* _EXERCISE BRIEF_:
Among the lines of the records below, count those with the word "annotate". Reply with that number alone.
**** TASK DATA
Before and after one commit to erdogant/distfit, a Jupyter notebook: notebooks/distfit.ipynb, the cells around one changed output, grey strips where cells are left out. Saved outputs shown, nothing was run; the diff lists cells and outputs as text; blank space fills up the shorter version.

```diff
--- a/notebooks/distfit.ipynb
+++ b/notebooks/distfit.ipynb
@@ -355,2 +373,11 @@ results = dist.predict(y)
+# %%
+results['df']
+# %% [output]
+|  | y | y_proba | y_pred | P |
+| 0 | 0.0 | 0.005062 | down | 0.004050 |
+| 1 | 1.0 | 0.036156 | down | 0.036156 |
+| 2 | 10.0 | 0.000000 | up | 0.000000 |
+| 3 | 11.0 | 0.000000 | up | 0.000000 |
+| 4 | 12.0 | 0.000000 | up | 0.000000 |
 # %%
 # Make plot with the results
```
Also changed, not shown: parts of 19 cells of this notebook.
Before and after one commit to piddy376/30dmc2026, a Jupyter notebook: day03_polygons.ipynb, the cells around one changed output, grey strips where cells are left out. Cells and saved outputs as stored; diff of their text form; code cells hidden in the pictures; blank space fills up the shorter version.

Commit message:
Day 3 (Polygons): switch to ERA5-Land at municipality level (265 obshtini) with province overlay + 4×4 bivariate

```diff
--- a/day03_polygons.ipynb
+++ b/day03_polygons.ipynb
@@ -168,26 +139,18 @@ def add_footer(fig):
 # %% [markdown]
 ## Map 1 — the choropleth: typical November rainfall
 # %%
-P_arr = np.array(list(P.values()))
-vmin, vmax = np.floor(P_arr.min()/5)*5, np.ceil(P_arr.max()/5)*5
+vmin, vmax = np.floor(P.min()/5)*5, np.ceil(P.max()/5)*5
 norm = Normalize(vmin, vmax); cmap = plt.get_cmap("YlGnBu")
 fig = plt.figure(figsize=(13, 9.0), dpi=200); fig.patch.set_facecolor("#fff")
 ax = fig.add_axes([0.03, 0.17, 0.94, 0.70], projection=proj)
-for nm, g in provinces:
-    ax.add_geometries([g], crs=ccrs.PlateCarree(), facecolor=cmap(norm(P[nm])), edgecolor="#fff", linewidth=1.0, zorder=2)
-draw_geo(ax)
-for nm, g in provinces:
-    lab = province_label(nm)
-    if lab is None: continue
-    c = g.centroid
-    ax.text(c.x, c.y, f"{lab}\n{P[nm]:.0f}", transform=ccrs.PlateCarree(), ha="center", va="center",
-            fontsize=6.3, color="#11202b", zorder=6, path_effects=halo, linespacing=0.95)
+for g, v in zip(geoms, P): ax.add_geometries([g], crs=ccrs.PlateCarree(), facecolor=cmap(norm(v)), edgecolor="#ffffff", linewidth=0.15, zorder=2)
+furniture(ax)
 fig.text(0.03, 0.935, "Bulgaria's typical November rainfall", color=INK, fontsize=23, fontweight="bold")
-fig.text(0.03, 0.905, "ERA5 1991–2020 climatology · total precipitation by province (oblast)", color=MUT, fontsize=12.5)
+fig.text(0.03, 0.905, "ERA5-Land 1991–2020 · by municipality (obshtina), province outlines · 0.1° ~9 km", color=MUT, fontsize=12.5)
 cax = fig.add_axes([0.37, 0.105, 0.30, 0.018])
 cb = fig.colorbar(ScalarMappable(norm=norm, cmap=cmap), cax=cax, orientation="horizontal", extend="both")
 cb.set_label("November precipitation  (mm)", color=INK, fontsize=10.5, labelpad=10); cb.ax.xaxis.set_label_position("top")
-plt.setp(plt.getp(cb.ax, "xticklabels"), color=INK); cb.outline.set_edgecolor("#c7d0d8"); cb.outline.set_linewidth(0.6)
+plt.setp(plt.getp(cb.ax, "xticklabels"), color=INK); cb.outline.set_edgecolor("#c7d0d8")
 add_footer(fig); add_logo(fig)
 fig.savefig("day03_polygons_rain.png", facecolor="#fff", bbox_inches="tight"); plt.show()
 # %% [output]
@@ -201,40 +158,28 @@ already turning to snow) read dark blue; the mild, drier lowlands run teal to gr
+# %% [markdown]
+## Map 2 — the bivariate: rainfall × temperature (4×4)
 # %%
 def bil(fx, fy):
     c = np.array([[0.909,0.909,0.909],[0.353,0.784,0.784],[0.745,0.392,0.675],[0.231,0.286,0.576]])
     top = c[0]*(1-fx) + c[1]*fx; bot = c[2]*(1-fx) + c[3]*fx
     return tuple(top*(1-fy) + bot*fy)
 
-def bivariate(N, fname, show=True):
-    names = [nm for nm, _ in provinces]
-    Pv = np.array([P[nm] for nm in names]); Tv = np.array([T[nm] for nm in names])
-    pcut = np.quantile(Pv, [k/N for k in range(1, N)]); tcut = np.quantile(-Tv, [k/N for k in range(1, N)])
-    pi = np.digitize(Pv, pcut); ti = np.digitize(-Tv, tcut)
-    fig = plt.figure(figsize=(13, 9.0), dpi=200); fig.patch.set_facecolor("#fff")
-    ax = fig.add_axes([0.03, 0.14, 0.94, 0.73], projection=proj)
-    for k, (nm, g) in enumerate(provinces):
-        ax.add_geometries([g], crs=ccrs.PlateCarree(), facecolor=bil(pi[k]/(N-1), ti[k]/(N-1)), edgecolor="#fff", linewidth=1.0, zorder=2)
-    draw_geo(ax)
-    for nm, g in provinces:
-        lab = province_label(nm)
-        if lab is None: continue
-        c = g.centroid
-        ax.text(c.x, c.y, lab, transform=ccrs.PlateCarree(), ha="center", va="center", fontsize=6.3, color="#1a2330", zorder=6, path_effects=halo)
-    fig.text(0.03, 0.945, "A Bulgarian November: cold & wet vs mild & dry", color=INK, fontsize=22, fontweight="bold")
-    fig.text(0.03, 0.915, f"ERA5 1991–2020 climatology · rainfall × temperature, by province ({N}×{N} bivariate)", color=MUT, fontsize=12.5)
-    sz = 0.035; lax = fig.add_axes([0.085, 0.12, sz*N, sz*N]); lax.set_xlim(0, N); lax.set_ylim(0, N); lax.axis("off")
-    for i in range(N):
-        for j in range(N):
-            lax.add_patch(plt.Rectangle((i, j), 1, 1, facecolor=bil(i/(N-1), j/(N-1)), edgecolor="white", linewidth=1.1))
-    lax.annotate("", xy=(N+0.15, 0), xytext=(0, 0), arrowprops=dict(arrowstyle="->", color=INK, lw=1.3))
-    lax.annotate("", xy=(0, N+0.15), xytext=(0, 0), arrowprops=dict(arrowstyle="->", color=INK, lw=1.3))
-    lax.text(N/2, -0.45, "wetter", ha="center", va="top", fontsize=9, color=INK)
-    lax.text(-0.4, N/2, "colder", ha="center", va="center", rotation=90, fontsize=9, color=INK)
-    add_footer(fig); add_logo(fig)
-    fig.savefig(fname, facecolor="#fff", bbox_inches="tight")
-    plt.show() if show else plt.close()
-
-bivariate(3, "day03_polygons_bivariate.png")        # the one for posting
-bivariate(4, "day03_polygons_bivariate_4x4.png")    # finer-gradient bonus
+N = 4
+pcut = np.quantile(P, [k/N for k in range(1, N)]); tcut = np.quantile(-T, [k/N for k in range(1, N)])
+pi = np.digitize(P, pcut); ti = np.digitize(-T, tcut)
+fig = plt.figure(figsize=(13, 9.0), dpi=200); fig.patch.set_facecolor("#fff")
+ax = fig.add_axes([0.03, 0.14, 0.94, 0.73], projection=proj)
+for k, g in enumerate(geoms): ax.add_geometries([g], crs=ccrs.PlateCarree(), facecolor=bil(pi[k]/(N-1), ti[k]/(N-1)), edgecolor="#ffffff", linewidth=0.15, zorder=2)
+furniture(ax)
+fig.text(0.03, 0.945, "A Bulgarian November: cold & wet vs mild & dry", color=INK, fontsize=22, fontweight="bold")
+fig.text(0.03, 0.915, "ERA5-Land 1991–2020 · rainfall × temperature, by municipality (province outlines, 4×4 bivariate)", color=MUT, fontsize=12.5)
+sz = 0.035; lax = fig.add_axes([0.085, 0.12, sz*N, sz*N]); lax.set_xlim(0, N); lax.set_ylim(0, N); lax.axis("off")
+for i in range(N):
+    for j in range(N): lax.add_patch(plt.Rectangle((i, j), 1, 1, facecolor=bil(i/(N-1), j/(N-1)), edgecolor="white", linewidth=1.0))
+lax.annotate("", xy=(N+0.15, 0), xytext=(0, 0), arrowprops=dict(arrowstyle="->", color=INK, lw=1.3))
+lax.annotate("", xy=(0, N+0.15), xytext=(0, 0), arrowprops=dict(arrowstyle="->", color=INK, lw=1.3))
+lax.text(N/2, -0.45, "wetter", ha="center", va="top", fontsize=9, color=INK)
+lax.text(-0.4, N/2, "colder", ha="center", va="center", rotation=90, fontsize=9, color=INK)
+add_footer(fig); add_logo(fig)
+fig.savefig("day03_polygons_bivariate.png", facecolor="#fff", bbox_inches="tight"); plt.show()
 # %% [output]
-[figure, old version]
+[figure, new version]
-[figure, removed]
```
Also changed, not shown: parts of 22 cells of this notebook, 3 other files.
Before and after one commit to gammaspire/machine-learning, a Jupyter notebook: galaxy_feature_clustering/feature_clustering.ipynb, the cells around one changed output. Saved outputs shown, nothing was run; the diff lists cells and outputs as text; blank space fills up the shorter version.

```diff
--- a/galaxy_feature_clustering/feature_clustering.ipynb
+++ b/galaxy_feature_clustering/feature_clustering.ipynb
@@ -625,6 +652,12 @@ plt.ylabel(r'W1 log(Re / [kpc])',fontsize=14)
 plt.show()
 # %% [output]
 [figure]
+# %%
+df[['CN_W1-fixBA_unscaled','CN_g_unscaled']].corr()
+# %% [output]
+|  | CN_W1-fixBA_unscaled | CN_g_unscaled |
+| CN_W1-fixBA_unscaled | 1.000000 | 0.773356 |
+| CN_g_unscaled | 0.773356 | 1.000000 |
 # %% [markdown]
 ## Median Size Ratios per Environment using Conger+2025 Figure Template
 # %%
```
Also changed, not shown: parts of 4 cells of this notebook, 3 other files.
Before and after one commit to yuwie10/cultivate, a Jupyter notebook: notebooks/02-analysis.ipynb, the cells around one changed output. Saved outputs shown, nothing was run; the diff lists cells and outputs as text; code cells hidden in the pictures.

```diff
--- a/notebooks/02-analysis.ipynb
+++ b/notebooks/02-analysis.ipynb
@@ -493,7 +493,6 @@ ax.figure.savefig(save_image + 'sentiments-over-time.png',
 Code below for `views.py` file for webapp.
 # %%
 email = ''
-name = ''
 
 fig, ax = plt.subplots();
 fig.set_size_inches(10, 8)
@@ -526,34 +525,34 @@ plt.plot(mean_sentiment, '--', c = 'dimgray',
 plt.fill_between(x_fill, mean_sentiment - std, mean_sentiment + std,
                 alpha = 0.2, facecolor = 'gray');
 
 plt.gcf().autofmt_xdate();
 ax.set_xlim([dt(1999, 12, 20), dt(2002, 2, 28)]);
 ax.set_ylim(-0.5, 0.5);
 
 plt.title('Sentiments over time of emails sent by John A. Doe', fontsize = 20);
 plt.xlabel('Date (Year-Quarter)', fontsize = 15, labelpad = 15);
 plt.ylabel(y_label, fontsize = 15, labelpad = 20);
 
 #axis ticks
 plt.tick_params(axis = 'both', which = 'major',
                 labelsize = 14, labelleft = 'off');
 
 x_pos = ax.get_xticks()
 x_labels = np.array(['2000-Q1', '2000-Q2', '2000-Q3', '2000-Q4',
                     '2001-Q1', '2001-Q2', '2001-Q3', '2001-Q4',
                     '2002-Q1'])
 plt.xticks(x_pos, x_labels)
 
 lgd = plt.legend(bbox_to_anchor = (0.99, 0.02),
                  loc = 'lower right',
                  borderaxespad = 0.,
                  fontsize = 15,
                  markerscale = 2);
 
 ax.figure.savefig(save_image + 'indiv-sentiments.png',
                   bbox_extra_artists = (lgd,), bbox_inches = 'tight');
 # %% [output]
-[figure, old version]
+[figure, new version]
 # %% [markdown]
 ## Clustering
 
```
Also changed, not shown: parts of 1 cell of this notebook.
********
* _SOLUTION TO THE EXERCISE_:
4